Earlier this year, Somalia was facing the sort of serious famine it experienced in 2011. The situation is still difficult, but thanks to rapid action from the international community, a major disaster has been averted.
More than a quarter of a million people starved to death in Somalia in the 2011 famine – partly because the international community did not act fast enough. When indicators in early 2017 showed that more than six million people were facing an acute food shortage, the UN warned of the risk of a new famine developing.
Somalia is still in a very fragile situation, but it is nonetheless important to highlight that the famine that was feared this year has been averted.
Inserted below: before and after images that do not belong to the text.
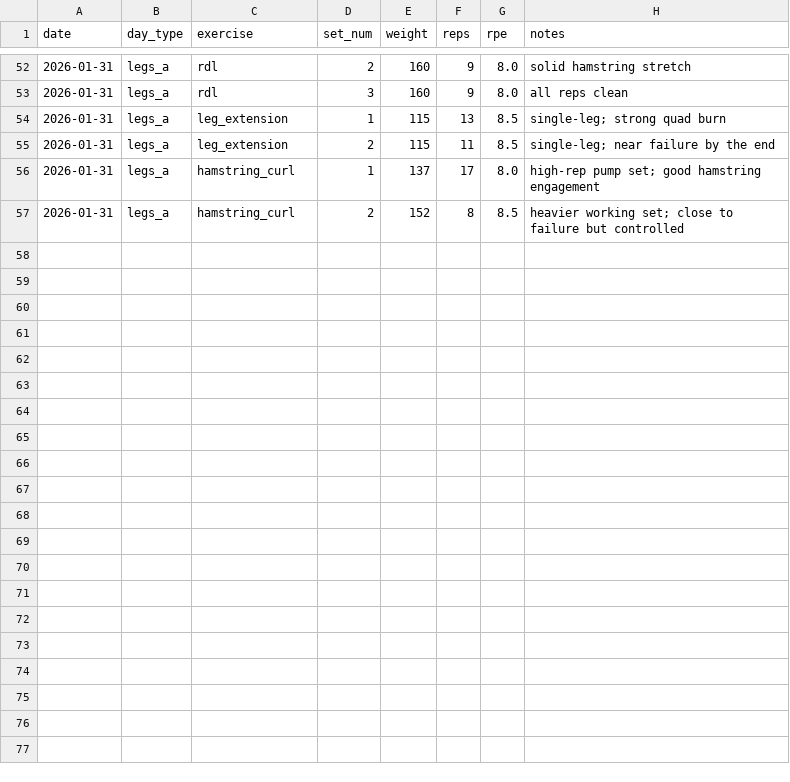
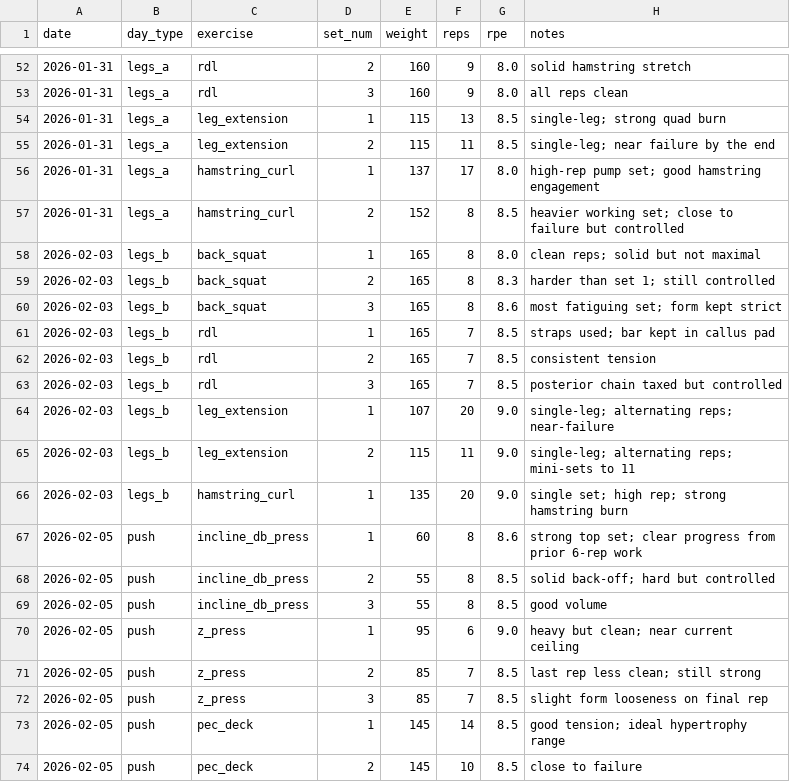
Before and after one commit to DelirousGuyde/workout-log, a CSV file: data/workouts.csv, drawn as a sheet; only a part is shown, gaps mark what is left out.

```diff
--- a/data/workouts.csv
+++ b/data/workouts.csv
@@ -57 +57,18 @@ date,day_type,exercise,set_num,weight,reps,rpe,notes
 2026-01-31,legs_a,hamstring_curl,2,152,8,8.5,"heavier working set; close to failure but controlled"
+2026-02-03,legs_b,back_squat,1,165,8,8.0,"clean reps; solid but not maximal"
+2026-02-03,legs_b,back_squat,2,165,8,8.3,"harder than set 1; still controlled"
+2026-02-03,legs_b,back_squat,3,165,8,8.6,"most fatiguing set; form kept strict"
+2026-02-03,legs_b,rdl,1,165,7,8.5,"straps used; bar kept in callus pad"
+2026-02-03,legs_b,rdl,2,165,7,8.5,"consistent tension"
+2026-02-03,legs_b,rdl,3,165,7,8.5,"posterior chain taxed but controlled"
+2026-02-03,legs_b,leg_extension,1,107,20,9.0,"single-leg; alternating reps; near-failure"
+2026-02-03,legs_b,leg_extension,2,115,11,9.0,"single-leg; alternating reps; mini-sets to 11"
+2026-02-03,legs_b,hamstring_curl,1,135,20,9.0,"single set; high rep; strong hamstring burn"
+2026-02-05,push,incline_db_press,1,60,8,8.6,"strong top set; clear progress from prior 6-rep work"
+2026-02-05,push,incline_db_press,2,55,8,8.5,"solid back-off; hard but controlled"
+2026-02-05,push,incline_db_press,3,55,8,8.5,"good volume"
+2026-02-05,push,z_press,1,95,6,9.0,"heavy but clean; near current ceiling"
+2026-02-05,push,z_press,2,85,7,8.5,"last rep less clean; still strong"
+2026-02-05,push,z_press,3,85,7,8.5,"slight form looseness on final rep"
+2026-02-05,push,pec_deck,1,145,14,8.5,"good tension; ideal hypertrophy range"
+2026-02-05,push,pec_deck,2,145,10,8.5,"close to failure"
```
This is a major humanitarian achievement,” says Susanne Mikhail, Director of Humanitarian Assistance at Sida.
Sweden and Sida are among the donors that reacted the fastest. The annual humanitarian contribution of SEK 94 million to Somalia that was agreed in January was increased as early as February, with a further SEK 100 million to UNICEF, the World Food Programme and the humanitarian country fund administered by the UN.
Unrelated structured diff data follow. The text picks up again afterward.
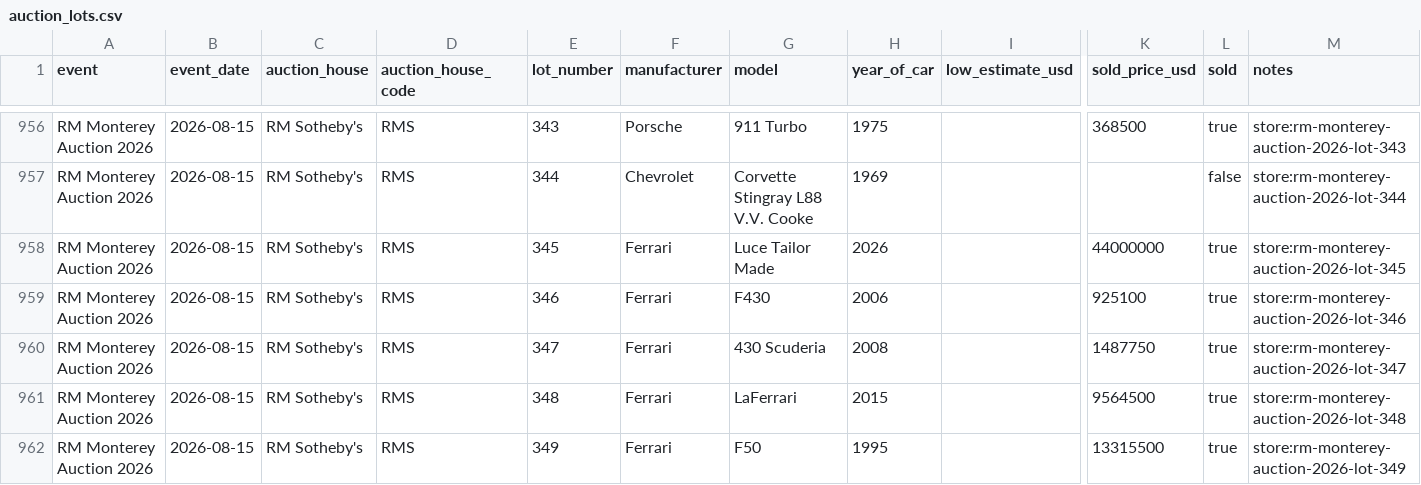
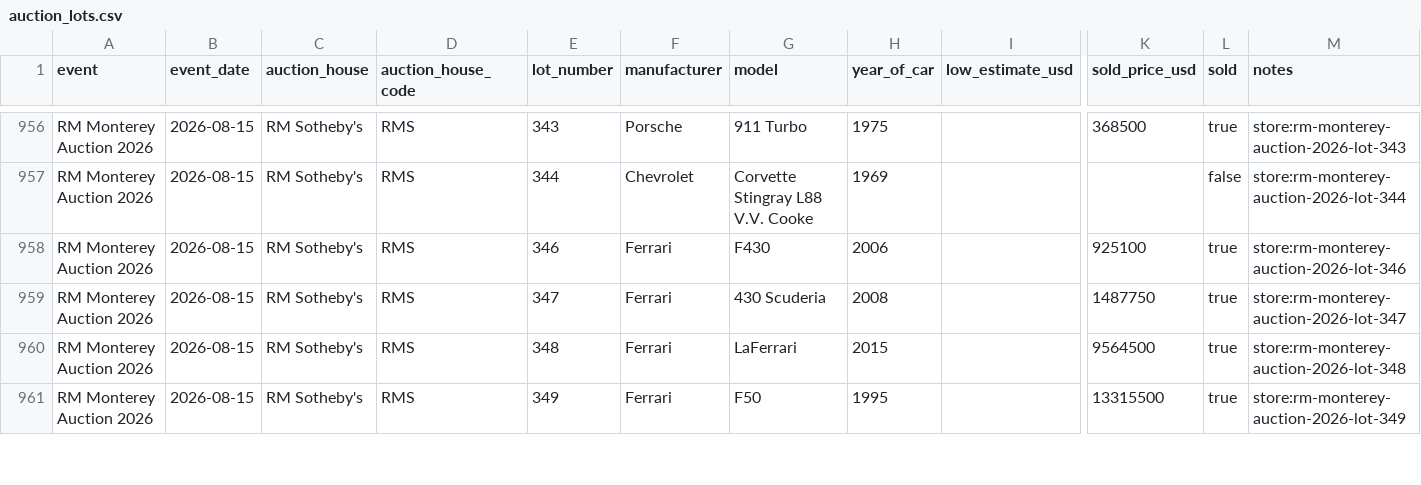
Before and after one commit to matte36s50/market-interest-score-app, a CSV file: data/auction_lots.csv, drawn as a sheet; only a part is shown, gaps mark what is left out; rows hold the shown columns only; the diff names each change by its address in the sheet, - before the commit and + after, or states it on an @@ line.

```diff
--- a/data/auction_lots.csv
+++ b/data/auction_lots.csv
-row 958: RM Monterey Auction 2026 | 2026-08-15 | RM Sotheby's | RMS | 345 | Ferrari | Luce Tailor Made | 2026 |  | 44000000 | true | store:rm-monterey-auction-2026-lot-345
```
Also changed, not shown: data/apex_lots.csv, data/auction_ratings.csv, 5 other files.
In addition to Sweden’s support to the World Food Programme’s food distribution in Somalia, the Food and Agriculture Organisation of the United Nations received more long-term agricultural support. This paid for the distribution of seed and agricultural equipment, and measures to save livestock, which are an important source of income for many people in rural Somalia.
Unlike aid from many other donors, the distribution of Swedish aid is not linked to any special interests or influenced by media coverage. It is entirely needs-based and builds on humanitarian principles such as neutrality and independence.
This case relates to Global Goal 2: Zero hunger.